STORED DATA:
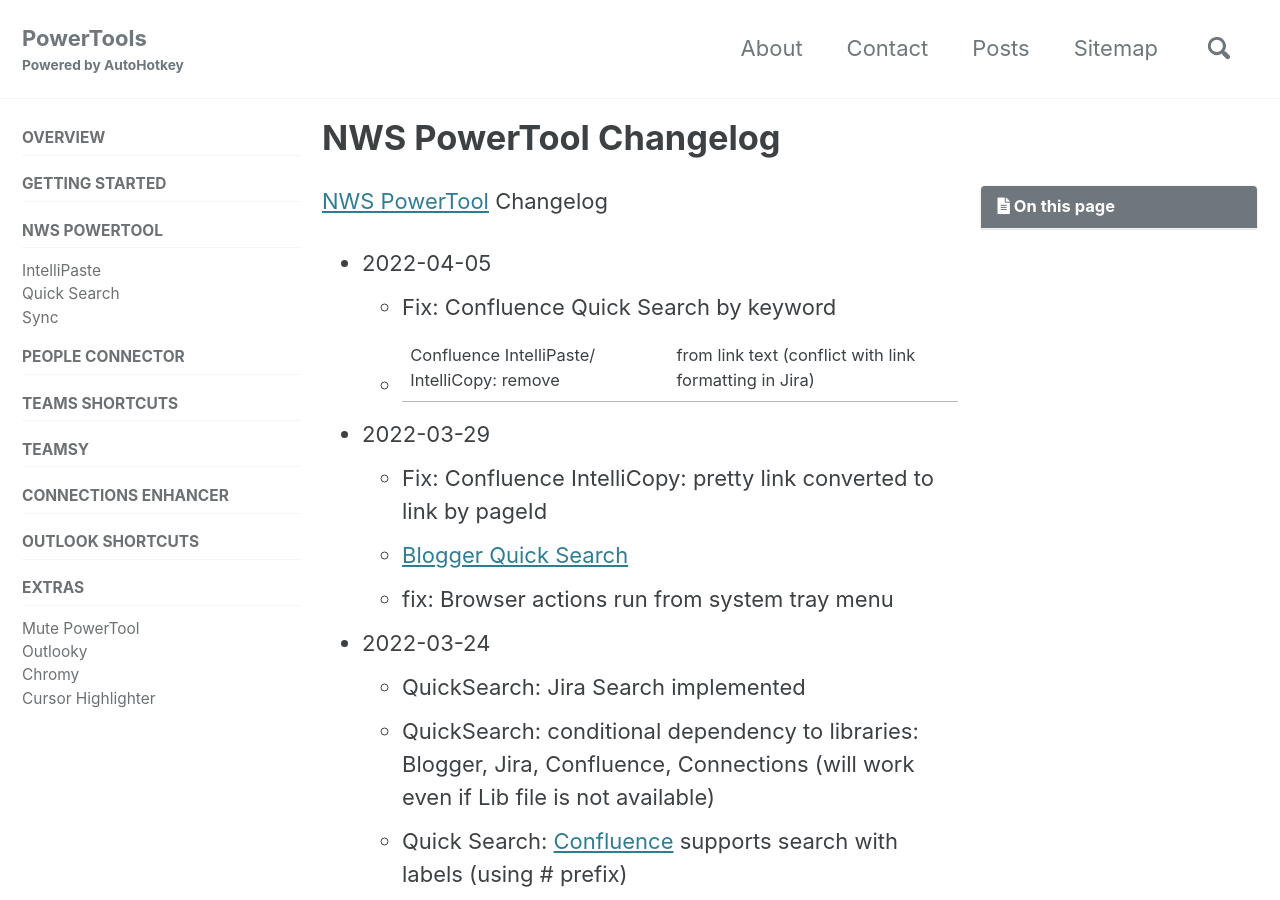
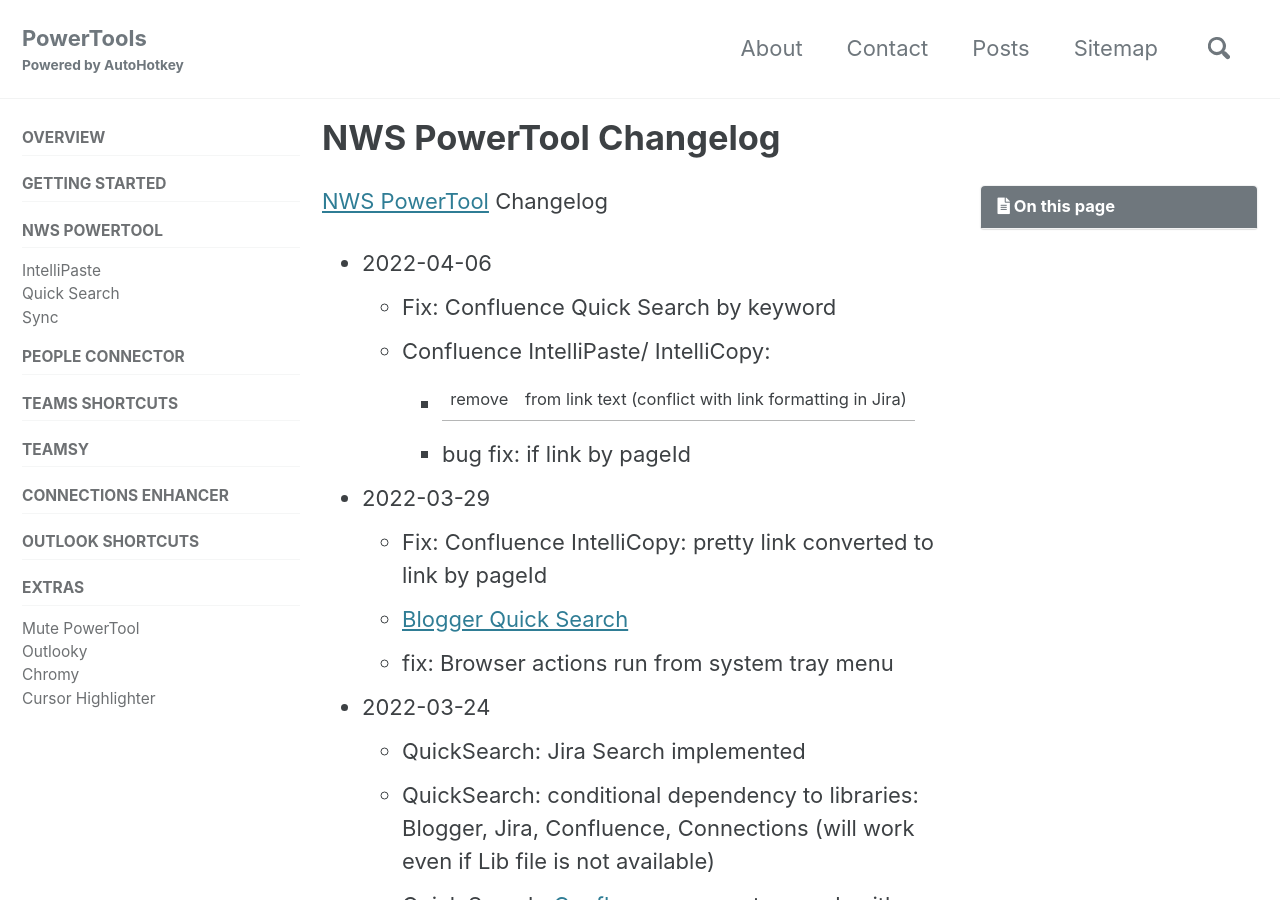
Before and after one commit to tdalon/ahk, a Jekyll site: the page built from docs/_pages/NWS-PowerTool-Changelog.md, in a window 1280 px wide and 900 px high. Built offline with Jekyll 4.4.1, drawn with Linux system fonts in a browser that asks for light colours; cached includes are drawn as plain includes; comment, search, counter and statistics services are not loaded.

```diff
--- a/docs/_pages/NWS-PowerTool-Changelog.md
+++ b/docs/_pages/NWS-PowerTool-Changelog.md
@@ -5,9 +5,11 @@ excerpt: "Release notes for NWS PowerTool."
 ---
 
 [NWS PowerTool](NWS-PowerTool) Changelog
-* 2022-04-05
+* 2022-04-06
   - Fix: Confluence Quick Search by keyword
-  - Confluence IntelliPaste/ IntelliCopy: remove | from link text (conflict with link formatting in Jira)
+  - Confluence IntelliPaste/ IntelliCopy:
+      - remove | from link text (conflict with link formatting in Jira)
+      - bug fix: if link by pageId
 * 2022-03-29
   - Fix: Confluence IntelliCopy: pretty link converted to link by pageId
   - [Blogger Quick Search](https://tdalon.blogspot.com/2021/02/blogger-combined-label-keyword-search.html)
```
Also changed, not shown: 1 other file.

EXERCISE DETAILS: Once every line of the listing that contains "conflict" has been counted, give the total and nothing else.

EXERCISE SOLUTION: 2